The Shabab are not having a good week.
On Tuesday, African Union forces said they had killed six commanders of the Shabab, the violent and powerful Islamic insurgent group that has been terrorizing Somalia for years. Among the six killed in the Janale area, theAfrican Union said, were a Yemeni explosives expert and a Kenyan trainer.
And a few days before that, the African Union said that allied forces — which include the African Union troops, Somali security services and American air power — had killed more than 20 “terrorists.”
Still, analysts question how effective this strategy is. Just like in other battle zones, such as Afghanistan or Iraq, Somalia’s militants have proved resilient in the face of superior firepower.
Last month, the Pentagon said it had killed 150 Shabab fighters in an airstrike. But since then, there have been several deadly Shabab attacks, including the suicide bombing of a cafe in Galkayo, a town in central Somalia that had not been considered a hotbed of Shabab activity.
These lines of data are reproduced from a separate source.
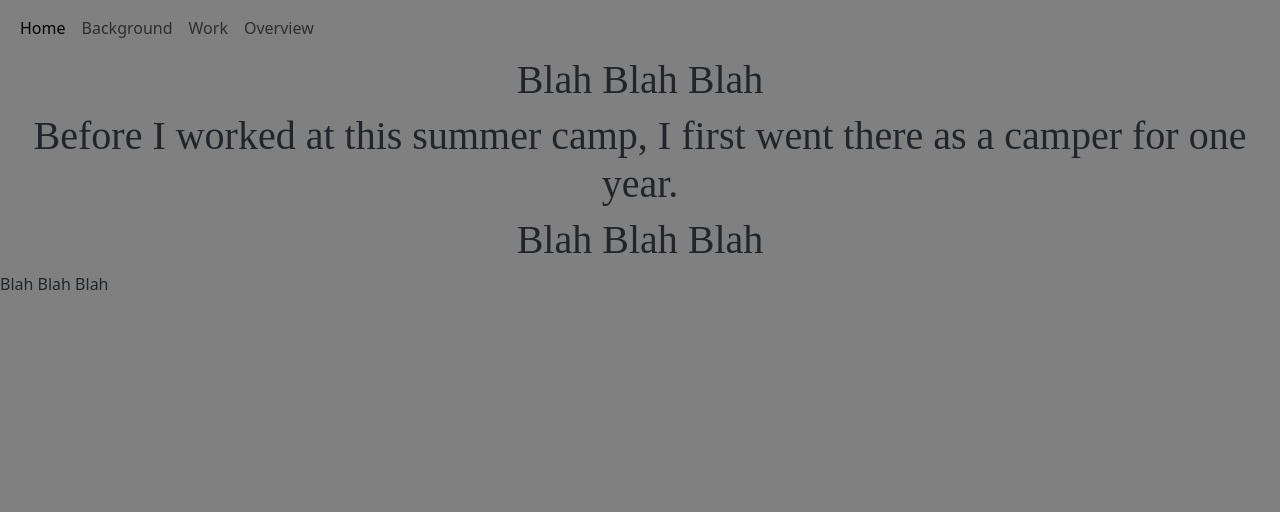
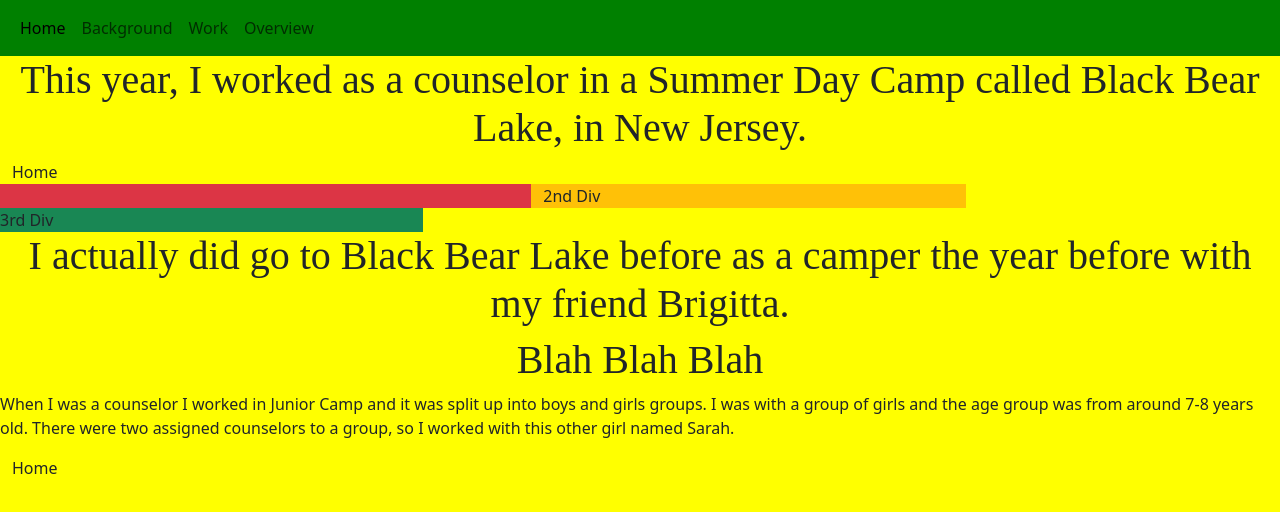
Before and after one commit to LGreen808/Summer-tainment-site, a plain HTML site: page index.html in a window 1280 px wide. Drawn offline with nearby package versions, Linux system fonts and the light colour scheme.

```diff
--- a/index.html
+++ b/index.html
@@ -23,7 +23,7 @@
             <div class="container-fluid">
                 <ul class="navbar-nav">
                     <li class="nav-item">
-                        <a class="nav-link active" aria-current="page" href="">Home</a>
+                        <a class="nav-link active" aria-current="page" href="index.html">Home</a>
                     </li>
                     <li class="nav-item">
                         <a class="nav-link" href="">Background</a>
@@ -45,9 +45,29 @@
 
     </header>
     <main>
-<!---Home Section-->
+<!--Start of the Home Section-->
+<h1>This year, I worked as a counselor in a Summer Day Camp called Black Bear Lake, in New Jersey.</h1>
 <!--Picture of going to BBL-->
-<h1>Blah Blah Blah</h1>
+
+<div class="container-fluid">Home</div>
+    <div class="row">
+      <div class="col-5 bg-danger">
+
+      </div>
+
+
+
+
+
+
+
+
+
+
+      <div class="col-4 bg-warning">2nd Div</div>
+      <div class="col-4 bg-success">3rd Div</div>
+    </div>
+
 
 
 
@@ -62,7 +82,7 @@
 
 
 <!--Background Section-->
-<h1>Before I worked at this summer camp, I first went there as a camper for one year.</h1>
+<h1>I actually did go to Black Bear Lake before as a camper the year before with my friend Brigitta.</h1>
 <!--Image Below-->
 <!--Caption of the image below-->
 <h1>Blah Blah Blah</h1>
@@ -77,7 +97,9 @@
 
 
 <!--Work Section-->
-<p>Blah Blah Blah</p>
+<p>When I was a counselor I worked in Junior Camp and it was split up into boys and girls groups. I was with a group of girls and the age group was from around 7-8 years old.
+There were two assigned counselors to a group, so I worked with this other girl named Sarah.
+</p>
 <!--Image-->
 
 
@@ -95,6 +117,11 @@
 <!--Overview Section-->
 <!--Text-->
 <!---Logo-->
+<div class="container-fluid">Home</div>
+    <div class="row">
+      <div class="col-5 bg-danger">
+
+      </div>
 
 
 
--- a/style.css
+++ b/style.css
@@ -5,8 +5,9 @@ h1 {
 
 nav {
     text-align: center;
+    background-color: green;
 }
 
 body {
-    background-color: grey;
+    background-color: yellow;
 }
```
Also changed, not shown: imgs/BBL Logo.jpg (added).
“What we’ve seen time and time again is that there’s a whole swath of middle-ranking commanders who are well trained, experienced and eager to step into the shoes of their departed colleagues,” said Cedric Barnes, the Horn of Africa project director for the International Crisis Group, a research organization that studies conflicts.
The recent strikes against the Shabab will “hurt them, no doubt,” he said, “but they tend to regenerate.”
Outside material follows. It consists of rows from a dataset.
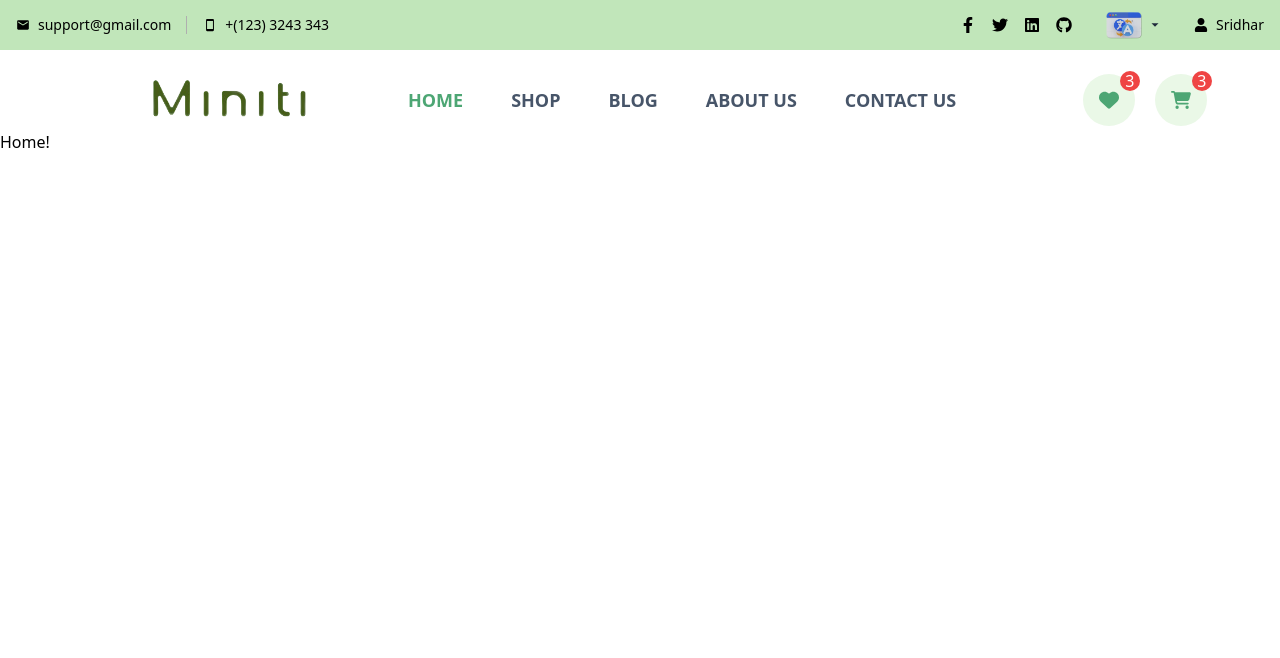
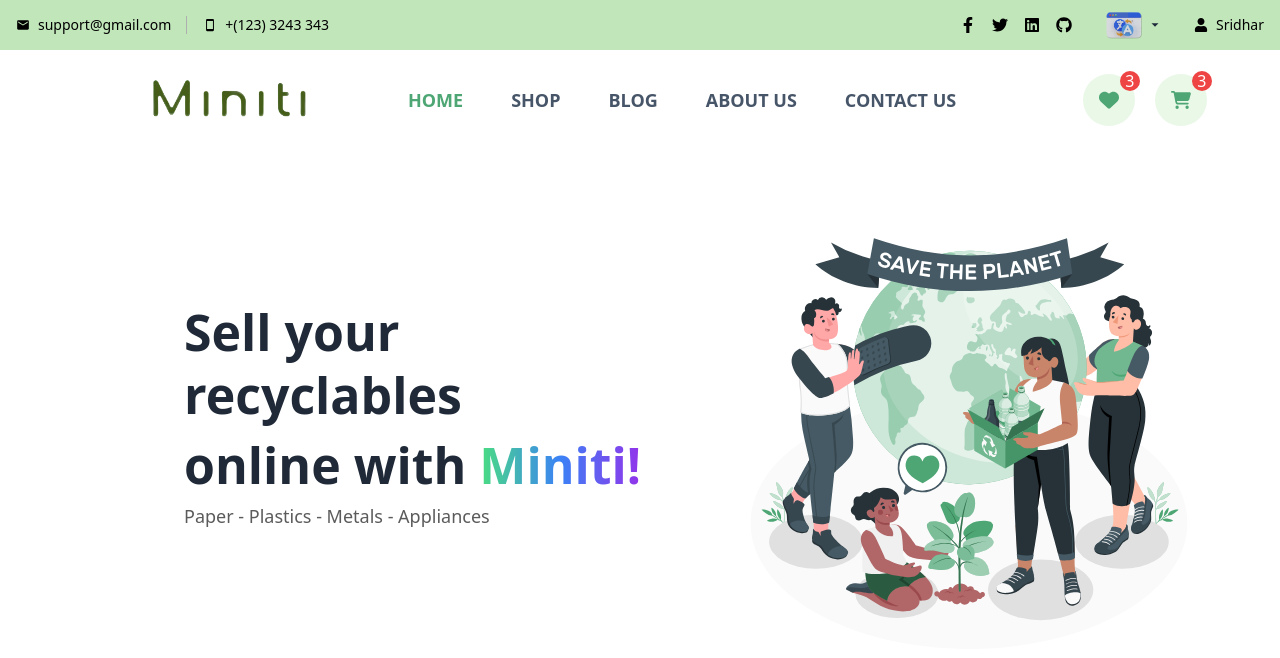
Before and after one commit to Sridhare29/miniti, a React (Create React App) app in the folder miniti/: page / in a window 1280 px wide. Shown: the top 658 px of the page. Built offline with nearby package versions, Linux system fonts and the light colour scheme.

Commit message:
MainBanner .add

```diff
--- a/miniti/src/components/Header.jsx
+++ b/miniti/src/components/Header.jsx
@@ -97,7 +97,7 @@ const Header = () => {
         </div>
       </div>
       {/* logo  */}
-      <div className="w-white">
+      <div className="w-white pb-8">
         <div className="w-[85%] lg:w-[90%] mx-auto">
          <div className="h-[80px] md-lg:h-[100px] flex justify-between items-center flex-wrap ">
          <div className='md-lg:w-full w-3/12 md-lg:pt-4'>
--- a/miniti/src/components/Layout/MainBanner.jsx
+++ b/miniti/src/components/Layout/MainBanner.jsx
@@ -1,26 +1,44 @@
-import React from 'react'
+import React from "react";
 
 const MainBanner = () => {
   return (
-    <div className='w-full md-lg:mt-6'>
-        <div className="w-[95%] lg:w-[90%] mx-auto  flex  justify-between">
-        <div className="flex flex-col m-4 w-[30%] justify-center items-start">
-        <p className='font-extrabold text-5xl font-inter'>Sell your recyclables</p>
-        <p className='font-extrabold text-5xl font-inter'>online with</p>
-        <span className=' font-extrabold text-5xl font-inter'>Miniti!</span>
-        </div>
-        <div className="flex m-4 w-[30%] justify-center items-center">
-        <img
-            src="http://localhost:3000/images/Save the Earth-amico.svg"
-            alt="Language"
-            className=" m-4 justify-center items-center "
-            />
-       </div>
-
+    <div className="w-full mt-12">
+      {/* Wrapper */}
+      <div className="w-full mx-auto flex  lg:flex-row justify-between items-center px-6 lg:px-16">
+        {/* Left Section */}
+        <div className="flex flex-col items-start w-full h-full pl-40 mb-8 lg:mb-0 lg:w-1/2 text-left">
+          <p className="font-extrabold text-[50px] text-gray-800 leading-tight mb-2">
+            Sell your recyclables
+          </p>
+          <p className="font-extrabold text-[50px] lg:text-[50px] text-gray-800 leading-tight mb-2">
+            <span>online with </span>
+            <span className="bg-gradient-to-r from-green-400 via-blue-500 to-purple-600 text-transparent bg-clip-text">
+              Miniti!
+            </span>
+          </p>
+          <p className="font-light text-lg lg:text-[10px] text-[#5b5b5b] leading-tight mb-2">
+            Paper - Plastics - Metals - Appliances
+          </p>
+          {/* <div className="flex justify-center w-[50%]">
+          <img
+            src="http://localhost:3000/images/Garbage management-bro.svg"
+            alt="Recycling Illustration"
+            className="mt-4 w-[100%] h-[50%]  items-center lg:w-36"
+          />
+          </div> */}
         </div>
 
+        {/* Right Section */}
+        <div className="flex justify-center items-center w-full h-full lg:w-1/2">
+          <img
+            src="http://localhost:3000/images/Save the Earth-amico.svg"
+            alt="Save the Earth"
+            className="w-full max-w-md lg:max-w-lg transform transition-transform duration-500 hover:scale-105"
+          />
+        </div>
+      </div>
     </div>
-  )
-}
+  );
+};
 
-export default MainBanner
+export default MainBanner;
--- a/miniti/src/pages/Home.jsx
+++ b/miniti/src/pages/Home.jsx
@@ -1,11 +1,12 @@
 import React from 'react'
 import Header from '../components/Header'
+import MainBanner from '../components/Layout/MainBanner'
 
 function Home() {
   return (
     <div className='w-full'>
         <Header/>
-      <h2>Home!</h2>
+        <MainBanner/>
     </div>
   )
 }
```
Also changed, not shown: miniti/public/images/Garbage management-bro.svg (added), miniti/public/images/Save the Earth-amico.svg (added).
Somalia has been steeped in various degrees of chaos and bloodshed for more than 25 years since its central government collapsed and clan-based warlords tore apart the country in a battle for resources and power.
A glimmer of hope appeared in 2011 when African Union troops pushed Shabab fighters out of Mogadishu, the capital.
But Somalia’s political class is widely considered corrupt and ineffective, and analysts say that Somalia’s leaders squandered the opportunity that the Shabab withdrawal presented.
In the past year, the Shabab have steadily rebuilt, killing hundreds of African Union soldiers in well-executed guerrilla attacks and countless civilians in suicide bombings. They have expanded into new areas, including traveling by sea to a small town on Somalia’s northeastern coast, and they have been purging their ranks. Last week, the Shabab publicly killed a Tanzanian fighter suspected of being a spy.
The American government, which has invested billions of dollars in trying to stabilize Somalia, has tried to check the Shabab’s momentum by stepping up airstrikes and staging a few commando raids. But it seems there is little appetite for a larger military intervention.
The Shabab are expected to stage more assassinations and suicide missions, possibly in June, during the holy month of Ramadan, when being martyred is considered especially auspicious for the afterlife. The Shabab are also likely to try to disrupt the Somali government’s plans to hold limited elections this year.
“In the next few months,” Mr. Barnes said, “it’s going to get nasty.”